### WORK ITEM
Each line of the material below is to be checked for "slat"; the number of matching lines is the only output expected.

(RECORDS SUPPLIED Opens)

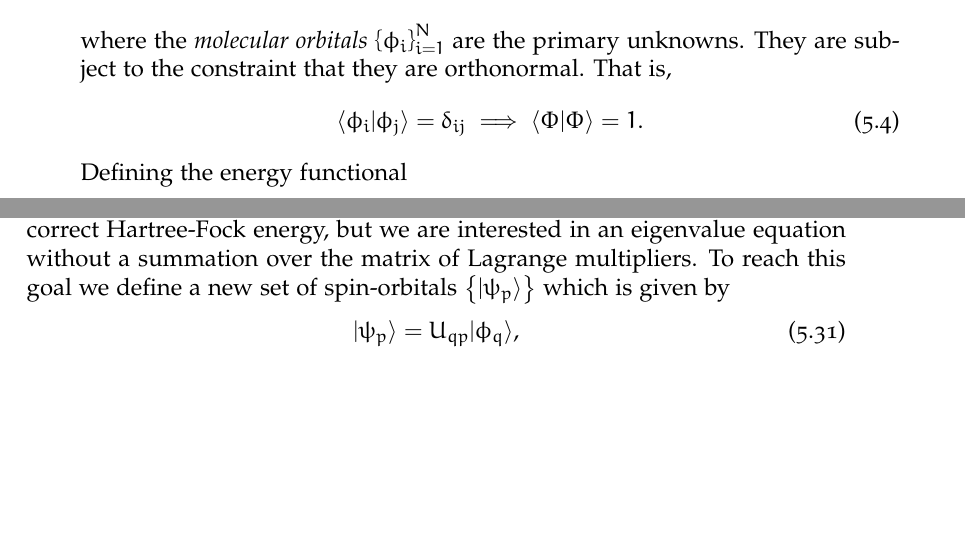
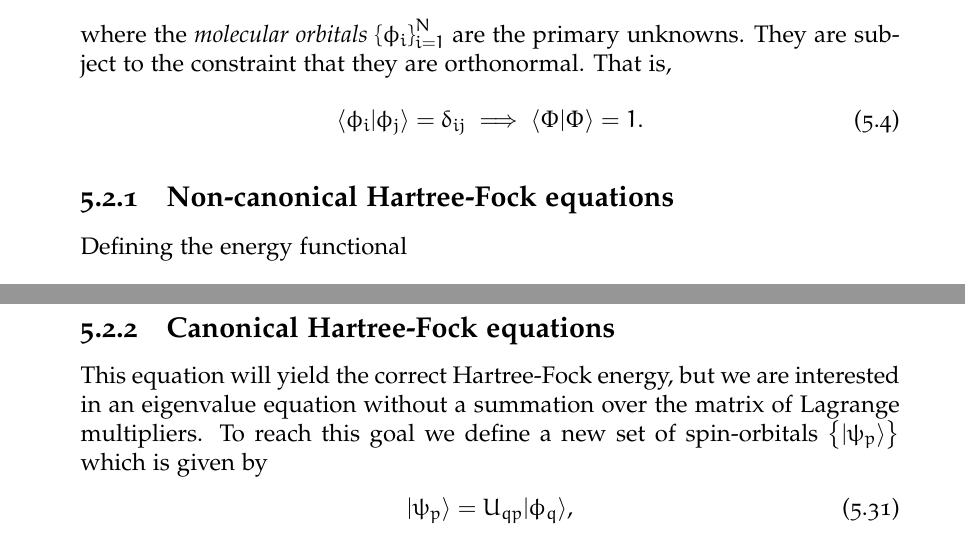
Before and after one commit to Schoyen/master-thesis, a LaTeX thesis (main.tex, which reads theory/hartree-fock/hartree-fock.tex): two parts of pages 36 and 39 of 126 before the commit and two parts of pages 36 and 40 of 126 after it, joined at a grey line, cut so that both start at the same text, the shorter picture padded with empty space. Compiled offline with XeLaTeX.

Commit message:
Add sections on canonical and non-canonical

```diff
--- a/theory/hartree-fock/hartree-fock.tex
+++ b/theory/hartree-fock/hartree-fock.tex
@@ -67,6 +66,8 @@
             \implies \braket{\slat}{\slat} = 1.
             % TODO: Check if this is an actual implication
         \end{align}
+
+        \subsection{Non-canonical Hartree-Fock equations}
             Defining the energy functional
             \begin{align}
                 \energyfunc{\slat}
@@ -296,6 +297,8 @@
                 \label{eq:non-canonical-hartree-fock}
             \end{align}
             known as the \emph{non-canonical Hartree-Fock equations}.
+
+        \subsection{Canonical Hartree-Fock equations}
             This equation will yield the correct Hartree-Fock energy, but we are
             interested in an eigenvalue equation without a summation over the matrix
             of Lagrange multipliers.
```
Also changed, not shown: theory/hartree-fock/hartree-fock.tex (1 more changed lines). Lines whose indentation alone changed are shown as unchanged.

(RECORDS SUPPLIED Closes)

### RESULT FOR THIS EXERCISE
2